EXERCISE AIM
Which lines in the records below include the word "color"? Report each of them in full.

DATA SHOWN
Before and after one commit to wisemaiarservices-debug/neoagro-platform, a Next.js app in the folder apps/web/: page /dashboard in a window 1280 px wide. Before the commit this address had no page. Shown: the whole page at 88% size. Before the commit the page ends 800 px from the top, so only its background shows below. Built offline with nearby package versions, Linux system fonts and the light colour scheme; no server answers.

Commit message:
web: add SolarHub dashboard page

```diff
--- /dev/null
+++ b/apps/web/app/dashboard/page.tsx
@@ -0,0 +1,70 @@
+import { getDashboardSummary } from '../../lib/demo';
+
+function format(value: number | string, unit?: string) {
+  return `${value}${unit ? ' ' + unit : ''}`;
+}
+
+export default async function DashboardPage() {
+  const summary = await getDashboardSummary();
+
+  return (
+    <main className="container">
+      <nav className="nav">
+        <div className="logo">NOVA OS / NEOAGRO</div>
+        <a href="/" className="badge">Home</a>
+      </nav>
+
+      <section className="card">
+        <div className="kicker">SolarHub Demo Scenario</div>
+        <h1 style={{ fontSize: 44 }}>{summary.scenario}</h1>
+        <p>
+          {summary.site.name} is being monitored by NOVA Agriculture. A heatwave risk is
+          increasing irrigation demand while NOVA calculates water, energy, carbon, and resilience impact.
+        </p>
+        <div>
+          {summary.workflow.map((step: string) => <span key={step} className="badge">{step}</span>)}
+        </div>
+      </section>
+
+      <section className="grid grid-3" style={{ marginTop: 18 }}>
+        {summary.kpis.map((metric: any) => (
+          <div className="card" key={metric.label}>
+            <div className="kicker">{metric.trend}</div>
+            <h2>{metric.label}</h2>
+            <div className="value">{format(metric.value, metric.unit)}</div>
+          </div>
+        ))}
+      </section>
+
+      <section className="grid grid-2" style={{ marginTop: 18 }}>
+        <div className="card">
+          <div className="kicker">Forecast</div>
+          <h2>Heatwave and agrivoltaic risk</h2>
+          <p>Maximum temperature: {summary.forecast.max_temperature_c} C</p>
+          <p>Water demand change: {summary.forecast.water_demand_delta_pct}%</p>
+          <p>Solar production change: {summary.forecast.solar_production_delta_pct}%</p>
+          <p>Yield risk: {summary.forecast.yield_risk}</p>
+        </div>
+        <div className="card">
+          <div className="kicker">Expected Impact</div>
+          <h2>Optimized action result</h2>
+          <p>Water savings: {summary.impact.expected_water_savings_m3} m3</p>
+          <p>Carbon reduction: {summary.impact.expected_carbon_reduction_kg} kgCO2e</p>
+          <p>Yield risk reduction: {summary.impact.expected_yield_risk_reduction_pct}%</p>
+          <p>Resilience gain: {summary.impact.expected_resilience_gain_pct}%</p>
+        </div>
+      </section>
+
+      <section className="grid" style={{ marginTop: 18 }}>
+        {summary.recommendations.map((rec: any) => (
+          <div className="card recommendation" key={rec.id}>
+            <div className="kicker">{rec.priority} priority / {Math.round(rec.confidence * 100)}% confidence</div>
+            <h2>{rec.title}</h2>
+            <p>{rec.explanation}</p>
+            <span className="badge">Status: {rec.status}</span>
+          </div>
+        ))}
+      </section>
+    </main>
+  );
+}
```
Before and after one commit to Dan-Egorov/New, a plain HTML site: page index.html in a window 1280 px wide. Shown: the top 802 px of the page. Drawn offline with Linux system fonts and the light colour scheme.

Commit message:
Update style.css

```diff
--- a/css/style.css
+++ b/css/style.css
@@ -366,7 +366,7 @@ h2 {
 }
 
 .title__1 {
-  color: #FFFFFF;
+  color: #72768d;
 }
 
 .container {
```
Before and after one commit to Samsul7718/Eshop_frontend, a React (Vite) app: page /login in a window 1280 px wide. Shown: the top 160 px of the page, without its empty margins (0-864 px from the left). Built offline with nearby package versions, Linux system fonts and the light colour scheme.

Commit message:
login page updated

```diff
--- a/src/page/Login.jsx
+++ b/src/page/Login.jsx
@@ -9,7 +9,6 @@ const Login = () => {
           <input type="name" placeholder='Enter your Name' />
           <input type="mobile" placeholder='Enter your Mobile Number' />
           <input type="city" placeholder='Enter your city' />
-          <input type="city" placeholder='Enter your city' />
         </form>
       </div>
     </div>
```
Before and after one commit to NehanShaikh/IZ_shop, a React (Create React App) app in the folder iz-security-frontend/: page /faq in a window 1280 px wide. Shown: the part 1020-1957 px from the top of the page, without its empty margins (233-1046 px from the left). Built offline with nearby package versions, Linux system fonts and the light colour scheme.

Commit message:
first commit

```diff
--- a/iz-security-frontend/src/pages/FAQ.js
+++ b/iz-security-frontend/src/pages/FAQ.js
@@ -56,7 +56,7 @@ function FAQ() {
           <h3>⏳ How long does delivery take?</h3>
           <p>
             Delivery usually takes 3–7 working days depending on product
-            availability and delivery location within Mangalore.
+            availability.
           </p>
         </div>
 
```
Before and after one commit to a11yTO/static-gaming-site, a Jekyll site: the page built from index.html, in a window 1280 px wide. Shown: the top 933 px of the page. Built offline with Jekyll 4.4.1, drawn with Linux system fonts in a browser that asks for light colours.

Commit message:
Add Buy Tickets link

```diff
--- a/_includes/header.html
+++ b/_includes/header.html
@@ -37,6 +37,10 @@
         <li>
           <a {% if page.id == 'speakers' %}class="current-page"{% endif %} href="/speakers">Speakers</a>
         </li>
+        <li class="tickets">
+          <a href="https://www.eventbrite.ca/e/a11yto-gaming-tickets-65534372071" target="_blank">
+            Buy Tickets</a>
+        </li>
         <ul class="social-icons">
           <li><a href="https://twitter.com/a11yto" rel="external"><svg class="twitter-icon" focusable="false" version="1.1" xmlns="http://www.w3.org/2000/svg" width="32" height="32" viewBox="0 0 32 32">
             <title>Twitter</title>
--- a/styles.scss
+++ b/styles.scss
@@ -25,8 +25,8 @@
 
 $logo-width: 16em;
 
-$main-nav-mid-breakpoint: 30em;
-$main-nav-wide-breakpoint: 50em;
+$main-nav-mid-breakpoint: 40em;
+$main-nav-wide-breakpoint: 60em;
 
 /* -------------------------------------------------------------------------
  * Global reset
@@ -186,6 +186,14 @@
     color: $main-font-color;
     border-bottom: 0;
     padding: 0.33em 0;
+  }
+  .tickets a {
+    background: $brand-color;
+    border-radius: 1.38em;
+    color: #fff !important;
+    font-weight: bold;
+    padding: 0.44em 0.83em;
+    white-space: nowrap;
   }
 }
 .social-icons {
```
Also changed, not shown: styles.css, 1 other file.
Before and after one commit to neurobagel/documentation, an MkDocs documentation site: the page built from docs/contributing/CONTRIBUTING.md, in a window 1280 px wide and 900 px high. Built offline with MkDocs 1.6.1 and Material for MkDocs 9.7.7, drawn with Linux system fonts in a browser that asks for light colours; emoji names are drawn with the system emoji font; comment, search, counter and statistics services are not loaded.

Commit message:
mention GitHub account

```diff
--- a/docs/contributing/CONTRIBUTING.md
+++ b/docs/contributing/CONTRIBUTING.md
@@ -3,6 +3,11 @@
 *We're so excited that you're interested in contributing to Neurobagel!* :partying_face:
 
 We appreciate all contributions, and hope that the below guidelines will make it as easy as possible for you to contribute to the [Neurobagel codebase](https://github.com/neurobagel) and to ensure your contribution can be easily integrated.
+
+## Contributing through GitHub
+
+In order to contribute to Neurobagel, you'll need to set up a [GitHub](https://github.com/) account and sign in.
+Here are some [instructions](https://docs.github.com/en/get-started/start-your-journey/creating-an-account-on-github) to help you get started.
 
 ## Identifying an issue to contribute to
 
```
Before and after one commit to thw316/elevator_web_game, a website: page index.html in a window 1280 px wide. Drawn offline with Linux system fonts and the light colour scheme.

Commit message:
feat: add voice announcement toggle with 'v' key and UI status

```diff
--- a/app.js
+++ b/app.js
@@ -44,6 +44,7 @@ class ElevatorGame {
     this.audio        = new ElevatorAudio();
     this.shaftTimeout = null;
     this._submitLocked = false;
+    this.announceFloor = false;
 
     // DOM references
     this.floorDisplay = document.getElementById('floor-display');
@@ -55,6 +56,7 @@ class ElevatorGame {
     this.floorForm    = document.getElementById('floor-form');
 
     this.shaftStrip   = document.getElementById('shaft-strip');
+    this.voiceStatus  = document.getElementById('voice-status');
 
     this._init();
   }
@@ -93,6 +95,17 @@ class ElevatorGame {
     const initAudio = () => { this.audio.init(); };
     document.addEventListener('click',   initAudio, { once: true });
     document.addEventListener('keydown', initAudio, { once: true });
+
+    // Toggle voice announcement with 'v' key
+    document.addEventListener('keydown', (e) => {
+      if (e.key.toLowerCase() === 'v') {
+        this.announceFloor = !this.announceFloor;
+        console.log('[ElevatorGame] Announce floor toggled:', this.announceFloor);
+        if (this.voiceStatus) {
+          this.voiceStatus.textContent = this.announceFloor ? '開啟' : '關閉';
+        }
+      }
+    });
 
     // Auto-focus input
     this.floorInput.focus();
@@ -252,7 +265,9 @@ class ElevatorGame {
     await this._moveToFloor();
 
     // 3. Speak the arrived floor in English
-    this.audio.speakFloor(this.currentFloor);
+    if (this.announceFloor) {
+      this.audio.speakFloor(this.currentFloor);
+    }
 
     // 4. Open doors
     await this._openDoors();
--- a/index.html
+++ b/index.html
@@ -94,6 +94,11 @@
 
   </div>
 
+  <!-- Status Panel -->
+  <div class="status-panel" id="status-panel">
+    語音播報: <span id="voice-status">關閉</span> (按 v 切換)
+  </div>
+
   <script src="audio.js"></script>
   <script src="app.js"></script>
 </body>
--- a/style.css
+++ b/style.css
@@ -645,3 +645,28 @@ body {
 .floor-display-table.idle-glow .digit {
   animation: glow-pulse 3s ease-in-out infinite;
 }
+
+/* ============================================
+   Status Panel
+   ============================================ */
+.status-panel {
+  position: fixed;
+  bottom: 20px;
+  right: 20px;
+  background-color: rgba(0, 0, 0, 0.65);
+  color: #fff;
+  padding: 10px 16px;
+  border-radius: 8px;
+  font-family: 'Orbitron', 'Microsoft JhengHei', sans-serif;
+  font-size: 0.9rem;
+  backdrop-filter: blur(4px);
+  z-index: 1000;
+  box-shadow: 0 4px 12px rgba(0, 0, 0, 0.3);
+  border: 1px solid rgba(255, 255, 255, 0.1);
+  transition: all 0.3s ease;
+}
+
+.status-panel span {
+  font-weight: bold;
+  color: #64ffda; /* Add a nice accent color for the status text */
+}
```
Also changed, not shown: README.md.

RESULT OF THE TASK
-  color: #FFFFFF;
+  color: #72768d;
     color: $main-font-color;
+    background: $brand-color;
+    color: #fff !important;
+  background-color: rgba(0, 0, 0, 0.65);
+  color: #fff;
+  color: #64ffda; /* Add a nice accent color for the status text */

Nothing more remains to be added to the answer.